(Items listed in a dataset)
== Segment start ==
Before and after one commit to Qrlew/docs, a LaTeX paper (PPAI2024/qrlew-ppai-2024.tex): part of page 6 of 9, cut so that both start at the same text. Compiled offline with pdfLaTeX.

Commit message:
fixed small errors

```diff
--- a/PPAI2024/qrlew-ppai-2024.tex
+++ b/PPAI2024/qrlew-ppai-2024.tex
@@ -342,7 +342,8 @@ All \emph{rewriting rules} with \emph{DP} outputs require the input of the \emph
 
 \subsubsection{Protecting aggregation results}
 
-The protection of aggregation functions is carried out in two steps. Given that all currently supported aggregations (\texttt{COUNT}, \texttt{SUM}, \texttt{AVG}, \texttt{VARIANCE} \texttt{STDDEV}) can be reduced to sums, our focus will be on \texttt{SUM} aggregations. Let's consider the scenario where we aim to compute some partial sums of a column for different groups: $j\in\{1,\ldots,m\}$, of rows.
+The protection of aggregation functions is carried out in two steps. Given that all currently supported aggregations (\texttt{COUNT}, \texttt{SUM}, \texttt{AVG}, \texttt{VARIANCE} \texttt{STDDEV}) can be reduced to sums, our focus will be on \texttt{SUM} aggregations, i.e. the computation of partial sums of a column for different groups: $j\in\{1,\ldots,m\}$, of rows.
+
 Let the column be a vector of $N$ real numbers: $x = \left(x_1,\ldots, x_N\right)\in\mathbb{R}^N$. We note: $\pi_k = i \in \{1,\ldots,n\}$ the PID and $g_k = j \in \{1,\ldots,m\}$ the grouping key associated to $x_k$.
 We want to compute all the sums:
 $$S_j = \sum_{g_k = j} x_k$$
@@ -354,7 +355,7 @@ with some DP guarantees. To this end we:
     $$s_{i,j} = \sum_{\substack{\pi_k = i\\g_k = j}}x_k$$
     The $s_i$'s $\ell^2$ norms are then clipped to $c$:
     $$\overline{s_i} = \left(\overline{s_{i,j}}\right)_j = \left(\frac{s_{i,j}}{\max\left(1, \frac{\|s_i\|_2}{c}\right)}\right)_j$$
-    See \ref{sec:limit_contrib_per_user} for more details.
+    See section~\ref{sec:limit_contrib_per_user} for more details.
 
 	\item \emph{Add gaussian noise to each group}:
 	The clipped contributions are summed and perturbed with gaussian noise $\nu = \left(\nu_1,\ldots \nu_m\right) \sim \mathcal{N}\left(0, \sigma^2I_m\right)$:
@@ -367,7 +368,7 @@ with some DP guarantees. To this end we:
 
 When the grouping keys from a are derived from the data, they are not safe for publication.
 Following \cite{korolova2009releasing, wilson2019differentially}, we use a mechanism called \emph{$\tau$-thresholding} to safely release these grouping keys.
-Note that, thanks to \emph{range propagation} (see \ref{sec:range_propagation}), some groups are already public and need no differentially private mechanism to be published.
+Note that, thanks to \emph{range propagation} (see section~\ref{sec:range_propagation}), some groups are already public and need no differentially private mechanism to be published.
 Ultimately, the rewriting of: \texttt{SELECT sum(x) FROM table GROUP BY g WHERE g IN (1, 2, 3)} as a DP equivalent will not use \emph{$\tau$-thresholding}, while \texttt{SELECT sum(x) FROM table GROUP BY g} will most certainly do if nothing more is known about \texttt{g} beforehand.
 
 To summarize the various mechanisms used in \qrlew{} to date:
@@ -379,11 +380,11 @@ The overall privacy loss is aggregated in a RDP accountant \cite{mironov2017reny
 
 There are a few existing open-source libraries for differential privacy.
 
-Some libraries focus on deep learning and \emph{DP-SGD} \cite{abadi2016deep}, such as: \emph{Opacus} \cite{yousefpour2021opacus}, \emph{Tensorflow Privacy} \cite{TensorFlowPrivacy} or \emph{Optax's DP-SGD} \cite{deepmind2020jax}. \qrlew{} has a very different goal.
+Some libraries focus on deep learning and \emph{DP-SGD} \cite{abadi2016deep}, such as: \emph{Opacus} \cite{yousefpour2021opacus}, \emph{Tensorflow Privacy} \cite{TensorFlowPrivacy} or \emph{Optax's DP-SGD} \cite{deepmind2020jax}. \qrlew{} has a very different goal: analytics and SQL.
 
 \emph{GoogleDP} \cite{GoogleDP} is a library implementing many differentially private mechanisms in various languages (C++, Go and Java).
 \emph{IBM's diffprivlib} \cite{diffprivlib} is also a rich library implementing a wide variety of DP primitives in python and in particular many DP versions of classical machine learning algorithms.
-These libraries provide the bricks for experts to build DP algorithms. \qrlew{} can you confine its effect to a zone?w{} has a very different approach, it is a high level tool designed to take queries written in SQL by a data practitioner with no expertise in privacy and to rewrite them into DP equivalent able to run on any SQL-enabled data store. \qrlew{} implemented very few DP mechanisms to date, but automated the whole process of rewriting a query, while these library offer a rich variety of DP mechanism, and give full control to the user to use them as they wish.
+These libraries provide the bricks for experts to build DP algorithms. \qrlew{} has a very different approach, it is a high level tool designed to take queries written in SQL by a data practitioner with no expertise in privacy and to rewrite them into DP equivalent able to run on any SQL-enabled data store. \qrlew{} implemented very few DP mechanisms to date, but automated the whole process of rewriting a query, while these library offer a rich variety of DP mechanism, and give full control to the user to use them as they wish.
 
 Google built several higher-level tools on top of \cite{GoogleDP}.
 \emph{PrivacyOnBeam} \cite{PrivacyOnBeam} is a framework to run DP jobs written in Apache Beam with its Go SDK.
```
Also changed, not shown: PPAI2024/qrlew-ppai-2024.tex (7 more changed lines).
== Segment end ==
How many lines above include the word "currently"? Answer with the number alone.

2